I don’t like people videotaping the shows. I understand the concept of someone bootlegging the show, but I don’t like for people to sell them on-line. I wouldn’t say I support people recording the shows- it doesn’t represent the show very well, but I’m not going to come out to see if you have a recorder in your pocket…also, like photos, it’s distracting to see a video camera right in front of me while- it takes me out of the moment.
For obvious reasons we cannot give those details, but you can contact the Lisa Loeb Fan Club:
Lisa Loeb Fan Club
11054 Ventura Blvd, #381
Studio City, CA 91604
I don’t get tired of playing “Stay.” As a music fan, I love seeing my favorite musicians play the songs that I know them for, and I think “Stay” is one of those songs for me as a musician- one that people connect to. It’s also a challenging song to sing: it has a story, lots of vocal range, and some interesting guitar parts. It reminds me of the time period in which I wrote it when I was starting out in NYC after playing music all through college. It reminds me of how the success of the song has taken me all over the world and enabled me to continue to be creative and make music and do other projects, as well as reinforcing my appreciation of where I started and where I’m going. I have so much freedom, thanks to the success of that song.
I love my Hello Kitty rice steamer. I still use it all the time, and it’s the item that connected me with the actual Sanrio company! They sent it to me as a gift along the way, and that started my wonderful relationship with the company here and abroad, especially Japan, where I even attended the MTV music awards with Hello Kitty as my date!
I’ve been working on a new grownup album which should be out later this year. Chad Gilbert from New Found Glory asked if we could make a record together, and we’ve been making a poppy/punky/rock record that I’m very excited to share with you! More on that when it’s about to come out.
I have a lot of projects underway, and I’ll let you know when they’re on the way out. Talking about them before they come out usually slows down the process for some reason.

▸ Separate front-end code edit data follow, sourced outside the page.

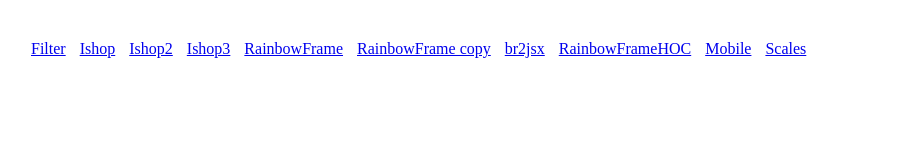
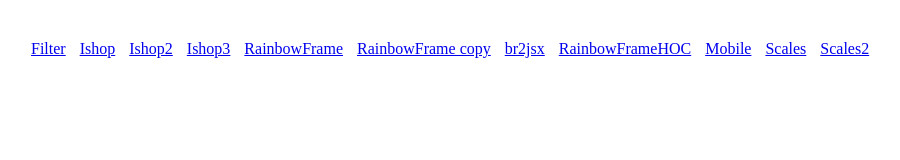
Before and after one commit to mariariazanova/FD3-Riazanova-1, a plain HTML site: page index.html in a window 1280 px wide. Shown: the whole page, without its empty margins (9-909 px from the left). Drawn offline with Linux system fonts and the light colour scheme.

Commit message:
Update index.html

```diff
--- a/index.html
+++ b/index.html
@@ -21,7 +21,7 @@
     <a href="RainbowFrameHOC/index.html">RainbowFrameHOC</a>
     <a href="Mobile/index.html">Mobile</a>
     <a href="Scales/index.html">Scales</a>
-
+    <a href="Scales2/index.html">Scales2</a>
 
 
   </nav>
```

That’s a big question. I’m inspired by clothes that fit (which actually makes a big impact on what a person can wear), by comfort, a fabric’s texture, color, wearability. I love simplicity, which often looks best on me, as a petite person who always wears glasses, which is a lot to start out with. I sometimes work with a couple of different stylists who introduce me to new looks or designers, but it’s always a collaboration. I like classic looks that are flattering with a bit of fun.